I had frequently wondered over the previous few years whether it wouldn’t be me making an exit, so hard had they been. I looked on in some astonishment at my health, which seemed to continue so robustly in spite of everything. Of the ends I have witnessed, Nana’s was by far the worst. So much suffering, psychological even more than physical, spread all around, fracturing the fragile network of relationships around her. Most of all, she suffered. And what an appalling thing to witness and be able to do nothing for. She lived and died that case of squeezing her hand to hold the water and wondering why it all runs out. Because, yes, only an open hand holds water…

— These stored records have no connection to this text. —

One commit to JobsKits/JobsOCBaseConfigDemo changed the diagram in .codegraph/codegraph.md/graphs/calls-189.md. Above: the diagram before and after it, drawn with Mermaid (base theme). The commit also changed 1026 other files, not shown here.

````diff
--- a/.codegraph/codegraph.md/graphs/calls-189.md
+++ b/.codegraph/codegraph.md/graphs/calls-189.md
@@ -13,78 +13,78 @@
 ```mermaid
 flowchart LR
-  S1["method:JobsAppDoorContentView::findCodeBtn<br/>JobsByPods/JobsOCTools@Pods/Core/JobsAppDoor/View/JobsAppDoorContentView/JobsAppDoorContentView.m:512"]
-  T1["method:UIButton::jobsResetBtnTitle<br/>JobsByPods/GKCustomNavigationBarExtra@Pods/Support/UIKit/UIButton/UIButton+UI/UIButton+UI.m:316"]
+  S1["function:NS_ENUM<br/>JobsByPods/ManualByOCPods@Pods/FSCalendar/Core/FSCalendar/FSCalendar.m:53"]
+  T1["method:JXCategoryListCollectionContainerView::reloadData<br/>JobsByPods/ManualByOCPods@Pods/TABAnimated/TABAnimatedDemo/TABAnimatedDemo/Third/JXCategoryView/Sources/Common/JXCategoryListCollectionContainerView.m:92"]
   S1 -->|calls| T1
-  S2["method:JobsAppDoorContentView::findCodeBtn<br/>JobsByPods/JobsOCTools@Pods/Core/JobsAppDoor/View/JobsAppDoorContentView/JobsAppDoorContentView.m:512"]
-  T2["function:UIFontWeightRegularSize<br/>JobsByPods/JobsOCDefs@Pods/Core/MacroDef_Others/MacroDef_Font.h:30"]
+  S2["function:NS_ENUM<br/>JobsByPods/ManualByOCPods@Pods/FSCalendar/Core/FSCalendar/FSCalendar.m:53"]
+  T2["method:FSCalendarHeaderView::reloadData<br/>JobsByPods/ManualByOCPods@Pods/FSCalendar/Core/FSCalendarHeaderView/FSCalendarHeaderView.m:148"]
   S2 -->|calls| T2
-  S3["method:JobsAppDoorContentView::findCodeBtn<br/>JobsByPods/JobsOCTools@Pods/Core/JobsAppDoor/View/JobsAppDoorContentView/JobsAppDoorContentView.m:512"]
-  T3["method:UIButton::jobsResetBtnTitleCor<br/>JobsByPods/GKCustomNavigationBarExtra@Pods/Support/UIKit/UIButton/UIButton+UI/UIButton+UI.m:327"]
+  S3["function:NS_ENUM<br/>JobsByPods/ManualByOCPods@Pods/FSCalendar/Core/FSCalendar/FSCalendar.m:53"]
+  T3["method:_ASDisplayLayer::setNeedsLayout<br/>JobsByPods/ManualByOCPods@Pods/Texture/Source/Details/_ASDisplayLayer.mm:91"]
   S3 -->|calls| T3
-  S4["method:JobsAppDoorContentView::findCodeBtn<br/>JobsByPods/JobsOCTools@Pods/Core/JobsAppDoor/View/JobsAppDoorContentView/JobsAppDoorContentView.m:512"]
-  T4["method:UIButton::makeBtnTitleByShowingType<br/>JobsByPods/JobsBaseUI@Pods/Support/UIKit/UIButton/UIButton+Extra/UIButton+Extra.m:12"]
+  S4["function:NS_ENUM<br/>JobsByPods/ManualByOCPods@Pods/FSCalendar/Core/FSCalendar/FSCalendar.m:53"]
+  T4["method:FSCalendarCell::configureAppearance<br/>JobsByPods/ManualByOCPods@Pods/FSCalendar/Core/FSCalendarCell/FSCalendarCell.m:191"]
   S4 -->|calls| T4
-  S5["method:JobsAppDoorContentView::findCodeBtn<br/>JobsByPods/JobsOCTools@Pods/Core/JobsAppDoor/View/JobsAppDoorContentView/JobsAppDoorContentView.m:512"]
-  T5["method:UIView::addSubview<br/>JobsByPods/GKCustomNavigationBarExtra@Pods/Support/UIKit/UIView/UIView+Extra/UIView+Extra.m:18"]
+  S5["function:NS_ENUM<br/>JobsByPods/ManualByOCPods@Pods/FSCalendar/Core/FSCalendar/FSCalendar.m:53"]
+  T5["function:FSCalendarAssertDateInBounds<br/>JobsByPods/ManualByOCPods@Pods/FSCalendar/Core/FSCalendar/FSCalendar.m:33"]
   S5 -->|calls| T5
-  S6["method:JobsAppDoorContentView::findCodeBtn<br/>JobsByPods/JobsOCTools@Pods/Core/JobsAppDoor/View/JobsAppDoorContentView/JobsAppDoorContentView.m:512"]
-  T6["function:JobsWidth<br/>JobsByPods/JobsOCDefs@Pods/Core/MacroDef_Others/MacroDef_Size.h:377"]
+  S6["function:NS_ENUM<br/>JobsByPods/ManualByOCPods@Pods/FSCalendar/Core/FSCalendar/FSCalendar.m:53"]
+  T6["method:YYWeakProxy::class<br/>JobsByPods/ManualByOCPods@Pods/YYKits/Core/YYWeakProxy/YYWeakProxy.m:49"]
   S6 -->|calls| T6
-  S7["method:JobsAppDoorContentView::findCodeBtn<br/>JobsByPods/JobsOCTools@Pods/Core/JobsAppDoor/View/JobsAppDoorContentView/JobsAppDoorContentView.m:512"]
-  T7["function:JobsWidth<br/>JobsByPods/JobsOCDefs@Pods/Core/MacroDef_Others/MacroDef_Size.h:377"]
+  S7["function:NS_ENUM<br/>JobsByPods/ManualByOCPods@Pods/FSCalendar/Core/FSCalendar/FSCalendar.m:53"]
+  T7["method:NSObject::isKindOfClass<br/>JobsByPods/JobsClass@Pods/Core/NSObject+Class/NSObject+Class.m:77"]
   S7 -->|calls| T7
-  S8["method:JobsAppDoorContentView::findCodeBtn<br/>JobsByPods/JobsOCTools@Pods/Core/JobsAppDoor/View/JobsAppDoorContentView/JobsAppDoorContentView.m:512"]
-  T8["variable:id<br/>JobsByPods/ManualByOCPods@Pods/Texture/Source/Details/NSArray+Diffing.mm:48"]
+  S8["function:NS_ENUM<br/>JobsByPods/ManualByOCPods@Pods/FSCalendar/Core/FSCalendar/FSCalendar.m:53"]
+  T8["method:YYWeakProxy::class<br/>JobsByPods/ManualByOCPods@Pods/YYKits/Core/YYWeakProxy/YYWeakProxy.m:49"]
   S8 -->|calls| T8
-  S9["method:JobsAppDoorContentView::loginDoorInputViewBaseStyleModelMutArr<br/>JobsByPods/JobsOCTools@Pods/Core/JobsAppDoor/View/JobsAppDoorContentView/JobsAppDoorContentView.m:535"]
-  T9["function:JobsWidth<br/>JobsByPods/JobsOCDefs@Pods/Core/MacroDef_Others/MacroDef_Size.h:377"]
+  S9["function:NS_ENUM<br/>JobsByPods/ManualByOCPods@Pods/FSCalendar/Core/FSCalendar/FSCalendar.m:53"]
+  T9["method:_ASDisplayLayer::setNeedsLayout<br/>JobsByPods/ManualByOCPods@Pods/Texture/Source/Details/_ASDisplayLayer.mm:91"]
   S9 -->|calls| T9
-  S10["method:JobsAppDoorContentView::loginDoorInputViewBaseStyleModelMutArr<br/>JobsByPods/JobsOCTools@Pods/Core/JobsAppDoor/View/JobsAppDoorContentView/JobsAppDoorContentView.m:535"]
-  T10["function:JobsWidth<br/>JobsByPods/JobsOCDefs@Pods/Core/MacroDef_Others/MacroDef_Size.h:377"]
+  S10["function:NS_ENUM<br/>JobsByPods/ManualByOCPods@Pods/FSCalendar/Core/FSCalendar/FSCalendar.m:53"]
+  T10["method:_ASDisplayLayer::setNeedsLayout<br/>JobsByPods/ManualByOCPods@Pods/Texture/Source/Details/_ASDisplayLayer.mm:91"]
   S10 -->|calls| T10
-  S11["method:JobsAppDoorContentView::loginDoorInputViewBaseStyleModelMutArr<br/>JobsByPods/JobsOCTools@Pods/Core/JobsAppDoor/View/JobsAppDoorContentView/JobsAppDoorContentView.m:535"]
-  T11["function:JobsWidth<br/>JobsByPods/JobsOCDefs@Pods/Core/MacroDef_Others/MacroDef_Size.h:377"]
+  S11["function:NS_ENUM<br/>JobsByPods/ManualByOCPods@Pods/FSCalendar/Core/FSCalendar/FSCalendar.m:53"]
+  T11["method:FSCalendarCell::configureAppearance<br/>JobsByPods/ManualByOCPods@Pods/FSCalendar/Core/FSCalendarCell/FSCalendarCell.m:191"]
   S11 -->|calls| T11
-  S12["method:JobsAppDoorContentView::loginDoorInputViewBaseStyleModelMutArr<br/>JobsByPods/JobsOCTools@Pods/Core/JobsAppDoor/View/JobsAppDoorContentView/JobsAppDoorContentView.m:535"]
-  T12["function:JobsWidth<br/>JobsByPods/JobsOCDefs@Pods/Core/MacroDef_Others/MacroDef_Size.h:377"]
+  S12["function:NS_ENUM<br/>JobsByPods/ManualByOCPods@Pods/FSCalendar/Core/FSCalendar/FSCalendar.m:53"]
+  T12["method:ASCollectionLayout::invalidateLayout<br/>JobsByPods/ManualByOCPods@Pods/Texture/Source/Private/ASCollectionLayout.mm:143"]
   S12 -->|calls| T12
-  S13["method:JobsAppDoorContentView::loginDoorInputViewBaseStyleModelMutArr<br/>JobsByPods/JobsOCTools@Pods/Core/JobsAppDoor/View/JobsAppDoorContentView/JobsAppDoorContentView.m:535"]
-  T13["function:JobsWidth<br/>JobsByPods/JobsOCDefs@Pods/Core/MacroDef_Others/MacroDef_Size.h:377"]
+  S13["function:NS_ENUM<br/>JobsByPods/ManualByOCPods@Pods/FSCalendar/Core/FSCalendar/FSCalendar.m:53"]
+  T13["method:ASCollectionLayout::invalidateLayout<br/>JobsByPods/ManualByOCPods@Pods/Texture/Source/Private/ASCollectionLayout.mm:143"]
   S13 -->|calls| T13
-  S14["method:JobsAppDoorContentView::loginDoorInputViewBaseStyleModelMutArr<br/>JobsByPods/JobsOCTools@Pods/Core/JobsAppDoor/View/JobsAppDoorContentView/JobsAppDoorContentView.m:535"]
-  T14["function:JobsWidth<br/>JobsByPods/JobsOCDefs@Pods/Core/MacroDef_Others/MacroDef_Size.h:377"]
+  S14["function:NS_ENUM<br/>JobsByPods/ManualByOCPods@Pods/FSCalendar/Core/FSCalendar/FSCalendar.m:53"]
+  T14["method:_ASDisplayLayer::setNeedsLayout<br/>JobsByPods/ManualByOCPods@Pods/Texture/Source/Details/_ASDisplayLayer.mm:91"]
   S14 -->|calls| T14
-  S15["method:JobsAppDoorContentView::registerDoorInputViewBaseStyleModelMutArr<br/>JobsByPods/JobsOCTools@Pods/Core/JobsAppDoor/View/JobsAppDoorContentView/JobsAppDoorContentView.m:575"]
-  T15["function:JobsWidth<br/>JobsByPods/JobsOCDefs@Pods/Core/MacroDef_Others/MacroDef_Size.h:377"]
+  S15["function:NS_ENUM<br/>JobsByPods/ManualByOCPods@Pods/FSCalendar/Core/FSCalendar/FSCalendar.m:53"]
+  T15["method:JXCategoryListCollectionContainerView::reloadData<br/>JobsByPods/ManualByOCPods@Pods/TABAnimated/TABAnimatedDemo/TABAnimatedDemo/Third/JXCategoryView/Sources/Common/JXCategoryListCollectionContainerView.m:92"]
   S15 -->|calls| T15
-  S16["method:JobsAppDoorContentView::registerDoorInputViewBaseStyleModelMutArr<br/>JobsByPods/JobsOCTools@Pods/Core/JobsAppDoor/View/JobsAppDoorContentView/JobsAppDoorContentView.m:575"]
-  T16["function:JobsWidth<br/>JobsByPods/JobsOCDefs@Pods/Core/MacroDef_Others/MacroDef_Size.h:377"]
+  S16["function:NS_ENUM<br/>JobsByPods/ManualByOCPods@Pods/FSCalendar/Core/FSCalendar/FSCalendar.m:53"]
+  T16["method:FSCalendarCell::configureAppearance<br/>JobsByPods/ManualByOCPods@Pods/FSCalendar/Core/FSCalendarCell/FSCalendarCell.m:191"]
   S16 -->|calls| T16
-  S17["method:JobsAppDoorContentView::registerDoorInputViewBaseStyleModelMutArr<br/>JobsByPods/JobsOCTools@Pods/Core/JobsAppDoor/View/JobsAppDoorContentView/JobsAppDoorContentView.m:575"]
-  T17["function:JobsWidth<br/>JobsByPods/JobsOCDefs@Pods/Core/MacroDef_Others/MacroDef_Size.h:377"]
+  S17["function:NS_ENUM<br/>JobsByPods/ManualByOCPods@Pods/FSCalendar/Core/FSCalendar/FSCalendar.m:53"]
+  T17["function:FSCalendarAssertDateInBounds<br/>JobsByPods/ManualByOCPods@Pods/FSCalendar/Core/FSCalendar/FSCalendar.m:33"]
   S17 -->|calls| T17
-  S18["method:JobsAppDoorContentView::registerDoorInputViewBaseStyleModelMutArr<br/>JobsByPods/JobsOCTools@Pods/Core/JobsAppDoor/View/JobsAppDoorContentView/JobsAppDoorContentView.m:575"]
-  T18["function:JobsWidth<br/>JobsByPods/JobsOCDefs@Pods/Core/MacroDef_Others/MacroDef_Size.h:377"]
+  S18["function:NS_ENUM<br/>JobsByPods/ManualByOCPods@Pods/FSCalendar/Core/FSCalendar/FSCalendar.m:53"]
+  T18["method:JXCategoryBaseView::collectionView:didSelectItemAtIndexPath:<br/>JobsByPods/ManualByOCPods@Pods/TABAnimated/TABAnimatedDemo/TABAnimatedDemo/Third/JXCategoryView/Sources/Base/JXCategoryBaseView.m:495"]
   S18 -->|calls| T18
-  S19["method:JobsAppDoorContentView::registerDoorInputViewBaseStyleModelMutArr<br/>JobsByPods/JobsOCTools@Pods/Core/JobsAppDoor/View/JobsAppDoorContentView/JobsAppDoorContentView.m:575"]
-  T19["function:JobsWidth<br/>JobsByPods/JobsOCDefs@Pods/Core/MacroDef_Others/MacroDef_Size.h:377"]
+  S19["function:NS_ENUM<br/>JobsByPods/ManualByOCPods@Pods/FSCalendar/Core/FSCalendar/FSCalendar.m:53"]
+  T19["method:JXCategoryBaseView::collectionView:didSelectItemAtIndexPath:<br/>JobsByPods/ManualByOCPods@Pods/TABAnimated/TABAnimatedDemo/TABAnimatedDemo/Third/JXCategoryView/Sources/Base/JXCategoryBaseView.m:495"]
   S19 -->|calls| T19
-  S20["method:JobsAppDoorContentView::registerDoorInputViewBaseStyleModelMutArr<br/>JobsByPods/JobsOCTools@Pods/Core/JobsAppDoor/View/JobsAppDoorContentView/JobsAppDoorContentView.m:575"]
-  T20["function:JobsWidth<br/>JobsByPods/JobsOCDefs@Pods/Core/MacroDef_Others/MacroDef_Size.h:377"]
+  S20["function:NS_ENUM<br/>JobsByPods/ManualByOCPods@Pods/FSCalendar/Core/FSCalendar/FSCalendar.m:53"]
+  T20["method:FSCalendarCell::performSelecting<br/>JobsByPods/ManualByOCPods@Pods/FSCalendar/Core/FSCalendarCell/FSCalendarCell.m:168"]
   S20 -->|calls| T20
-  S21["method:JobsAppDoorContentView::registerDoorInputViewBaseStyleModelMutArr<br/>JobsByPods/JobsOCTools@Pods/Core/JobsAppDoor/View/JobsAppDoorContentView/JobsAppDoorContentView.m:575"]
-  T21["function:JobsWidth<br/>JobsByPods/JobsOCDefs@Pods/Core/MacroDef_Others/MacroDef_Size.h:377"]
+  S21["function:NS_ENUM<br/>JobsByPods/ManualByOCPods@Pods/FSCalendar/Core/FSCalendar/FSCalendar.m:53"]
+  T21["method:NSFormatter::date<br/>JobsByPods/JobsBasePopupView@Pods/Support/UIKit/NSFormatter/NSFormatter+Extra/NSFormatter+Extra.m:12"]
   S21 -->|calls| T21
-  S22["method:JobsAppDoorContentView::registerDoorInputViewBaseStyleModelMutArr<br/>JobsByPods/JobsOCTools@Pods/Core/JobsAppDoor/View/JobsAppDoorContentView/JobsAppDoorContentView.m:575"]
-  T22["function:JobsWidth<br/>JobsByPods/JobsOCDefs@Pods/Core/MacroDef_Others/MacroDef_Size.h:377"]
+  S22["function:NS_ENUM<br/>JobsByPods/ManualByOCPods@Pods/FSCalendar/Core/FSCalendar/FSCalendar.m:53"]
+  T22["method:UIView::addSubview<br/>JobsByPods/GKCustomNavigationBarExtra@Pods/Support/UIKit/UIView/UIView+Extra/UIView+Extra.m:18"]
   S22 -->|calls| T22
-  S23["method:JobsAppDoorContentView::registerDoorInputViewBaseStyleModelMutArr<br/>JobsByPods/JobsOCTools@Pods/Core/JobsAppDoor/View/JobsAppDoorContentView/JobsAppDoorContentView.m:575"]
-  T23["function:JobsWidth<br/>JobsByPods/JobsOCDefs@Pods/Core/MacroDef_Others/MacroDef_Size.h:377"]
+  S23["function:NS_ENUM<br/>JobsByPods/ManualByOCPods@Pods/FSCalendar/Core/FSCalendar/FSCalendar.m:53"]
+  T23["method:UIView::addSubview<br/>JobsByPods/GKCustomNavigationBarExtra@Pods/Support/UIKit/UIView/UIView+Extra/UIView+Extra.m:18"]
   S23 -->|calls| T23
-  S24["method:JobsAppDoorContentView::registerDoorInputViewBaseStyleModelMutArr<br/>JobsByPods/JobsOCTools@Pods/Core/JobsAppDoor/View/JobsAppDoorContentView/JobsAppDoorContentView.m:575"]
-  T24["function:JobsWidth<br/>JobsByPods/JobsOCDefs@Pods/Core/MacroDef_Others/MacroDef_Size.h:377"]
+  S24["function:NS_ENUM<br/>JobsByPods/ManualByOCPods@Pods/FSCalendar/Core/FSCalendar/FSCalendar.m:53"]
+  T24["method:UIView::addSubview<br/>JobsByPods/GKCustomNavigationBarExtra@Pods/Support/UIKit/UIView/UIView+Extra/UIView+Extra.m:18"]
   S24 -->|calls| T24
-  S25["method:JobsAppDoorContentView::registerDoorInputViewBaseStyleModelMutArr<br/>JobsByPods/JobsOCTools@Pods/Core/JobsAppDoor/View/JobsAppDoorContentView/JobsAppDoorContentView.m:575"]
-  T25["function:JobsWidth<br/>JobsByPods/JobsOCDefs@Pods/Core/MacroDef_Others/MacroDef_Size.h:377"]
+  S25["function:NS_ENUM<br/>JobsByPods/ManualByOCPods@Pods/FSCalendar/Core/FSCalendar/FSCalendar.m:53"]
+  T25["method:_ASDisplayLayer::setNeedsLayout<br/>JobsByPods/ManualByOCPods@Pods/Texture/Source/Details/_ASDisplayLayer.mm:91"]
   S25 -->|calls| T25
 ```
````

But I had this very strange, irrational sense that this awful karma of clinging, controlling poor Nana had lived, and lived fully, with all her power and enthusiasm and generosity, so the rest of us could set it down. Perhaps it’s odd to feel grateful but she had carried her sacrifice completely and bravely. And it’s one of the many things for which I’m profoundly grateful to her.

A few days later, I went to the nursing home round the corner from my chalet, to find the people who had been with her during the night she died. One doesn’t generally meet Malayalis in Swansea, but they were two nurses from Kerala, one of whom I had met on my visit the day before Nana’s passing. For the first time I felt I was sitting with two people who were just kind and present, no threat of imminent attack or demand or judgment. For the first time since her death, I felt safe enough to cry, just a little.

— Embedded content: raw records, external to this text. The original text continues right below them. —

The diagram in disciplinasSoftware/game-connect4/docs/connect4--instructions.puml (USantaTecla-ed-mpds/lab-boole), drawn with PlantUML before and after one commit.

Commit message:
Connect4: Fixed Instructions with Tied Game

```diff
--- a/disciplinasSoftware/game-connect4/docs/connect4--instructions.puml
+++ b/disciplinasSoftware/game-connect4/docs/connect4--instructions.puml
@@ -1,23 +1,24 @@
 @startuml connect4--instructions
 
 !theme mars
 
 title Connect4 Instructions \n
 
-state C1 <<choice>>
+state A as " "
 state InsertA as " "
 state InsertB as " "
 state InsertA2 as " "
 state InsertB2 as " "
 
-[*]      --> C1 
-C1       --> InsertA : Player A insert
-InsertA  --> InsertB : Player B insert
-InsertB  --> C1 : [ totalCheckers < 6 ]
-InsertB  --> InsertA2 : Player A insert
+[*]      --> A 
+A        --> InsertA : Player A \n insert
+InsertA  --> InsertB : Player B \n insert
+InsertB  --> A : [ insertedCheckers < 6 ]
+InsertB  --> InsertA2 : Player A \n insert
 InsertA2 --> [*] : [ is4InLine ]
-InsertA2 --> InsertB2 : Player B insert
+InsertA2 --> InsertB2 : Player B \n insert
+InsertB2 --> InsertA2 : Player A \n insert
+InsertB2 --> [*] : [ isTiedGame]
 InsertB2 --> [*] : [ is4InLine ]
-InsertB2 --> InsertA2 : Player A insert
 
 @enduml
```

“Where are you from?” I asked the nurse I hadn’t met before.
“South India,” she answered.
“Yes, where?” I asked.
“She knows Kerala,” said her colleague. “She does kalari. Look, here is Aum,” she indicated the charm on my necklace.

“You really have a connection with that place,” remarked a friend as I recounted this to him on a beach walk some days later.

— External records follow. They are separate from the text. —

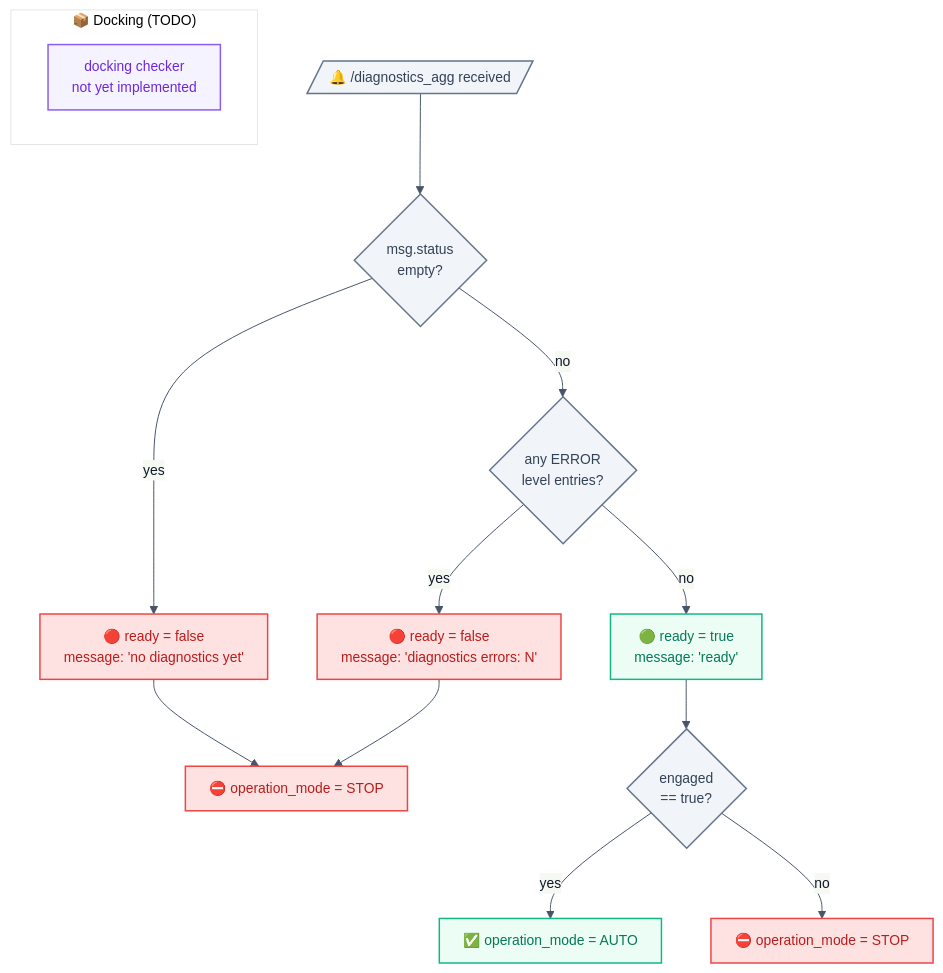
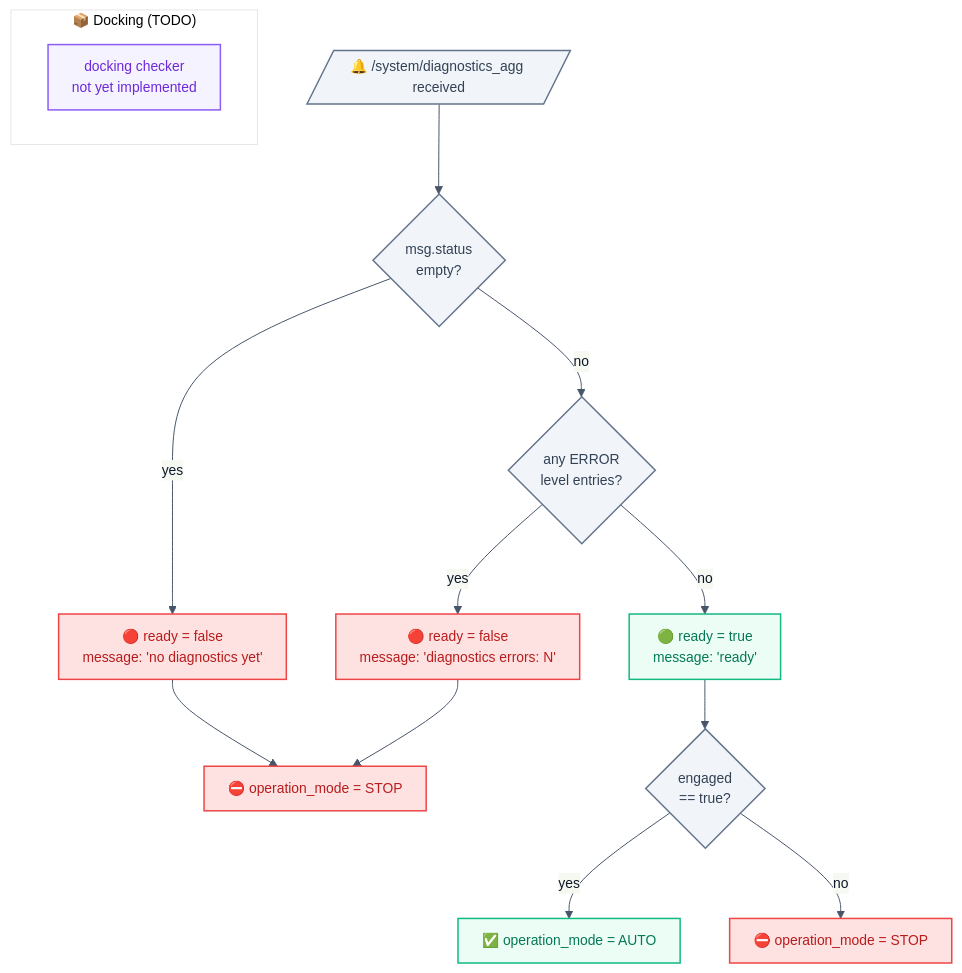
Before and after one commit to hwanhonglee/CAMROD: the third of 4 diagrams in camrod_system/README.md, drawn with Mermaid. The commit also changed other lines of this file and 184 other files, not shown here.

````diff
--- a/camrod_system/README.md
+++ b/camrod_system/README.md
@@ -116,24 +144,24 @@
 ```mermaid
 %%{init: {'theme': 'base', 'themeVariables': {'fontFamily': 'ui-sans-serif, system-ui, sans-serif', 'fontSize': '14px', 'primaryColor': '#F1F5F9', 'primaryTextColor': '#0F172A', 'primaryBorderColor': '#64748B', 'lineColor': '#475569'}, 'flowchart': {'curve': 'basis', 'htmlLabels': true, 'padding': 12}}}%%
 flowchart TD
-  A[/🔔 /diagnostics_agg received/]:::system --> B{msg.status\nempty?}:::system
+  A[/🔔 /system/diagnostics_agg received/]:::system --> B{msg.status\nempty?}:::system
   B -->|yes| C[🔴 ready = false\nmessage: 'no diagnostics yet']:::platform
   B -->|no| D{any ERROR\nlevel entries?}:::system
   D -->|yes| E[🔴 ready = false\nmessage: 'diagnostics errors: N']:::platform
   D -->|no| F[🟢 ready = true\nmessage: 'ready']:::localization
 
   C --> G[⛔ operation_mode = STOP]:::platform
   E --> G
   F --> H{engaged\n== true?}:::system
   H -->|yes| I[✅ operation_mode = AUTO]:::localization
   H -->|no| J[⛔ operation_mode = STOP]:::platform
 
   subgraph DOCKING_NOTE["📦 Docking (TODO)"]
     PTODO[docking checker\nnot yet implemented]:::docking
   end
 
   classDef system       fill:#F1F5F9,stroke:#64748B,stroke-width:1.5px,color:#334155;
   classDef localization fill:#ECFDF5,stroke:#10B981,stroke-width:1.5px,color:#047857;
   classDef platform     fill:#FEE2E2,stroke:#EF4444,stroke-width:1.5px,color:#B91C1C;
   classDef docking      fill:#F5F3FF,stroke:#8B5CF6,stroke-width:1.5px,color:#6D28D9;
 ```
````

At the funeral home, when discussing the logistics of Nana’s cremation, we’d been asked what to do with any jewellery on her body. “Let her take it with her,” I’d answered. My brother had agreed.

“Wait, I have something for you,” said one of the nurses and went to a locker to remove a brown envelope. In it was the little gold chain Nana had been wearing. Of course, Indian women have a different relationship to gold…

I took it down to the sea at Caswell and held it in the incoming and outgoing waves as I recited the Mahamrtyunjaya mantra 108 times.

My intention was to clean the chain of its dark residue of suffering and death. I’ve taken a few things to the sea with that mantra. I wasn’t thinking precisely what it means; I’d mostly forgotten.

Months later, I was sitting in the low chair in the front of my Sanskrit teacher’s house in Trivandrum, transcribing that mantra into Devanagari script to test my understanding of the pronunciation. He then took me through it, translating each word for me. Roughly it means:

We give fire offering to the fragrant three-eyed one (Shiva) who increases fertility/prosperity. Like the pomegranate (or watermelon – fruits that fall on their own, without effort), release me easily from the bonds of death to the eternal.
Om tryambakam yajāmahe sugandhim puṣṭi-vardhanam ǀ
urvārukam-iva bandhanān mṛtyormukṣīya māmṛitāt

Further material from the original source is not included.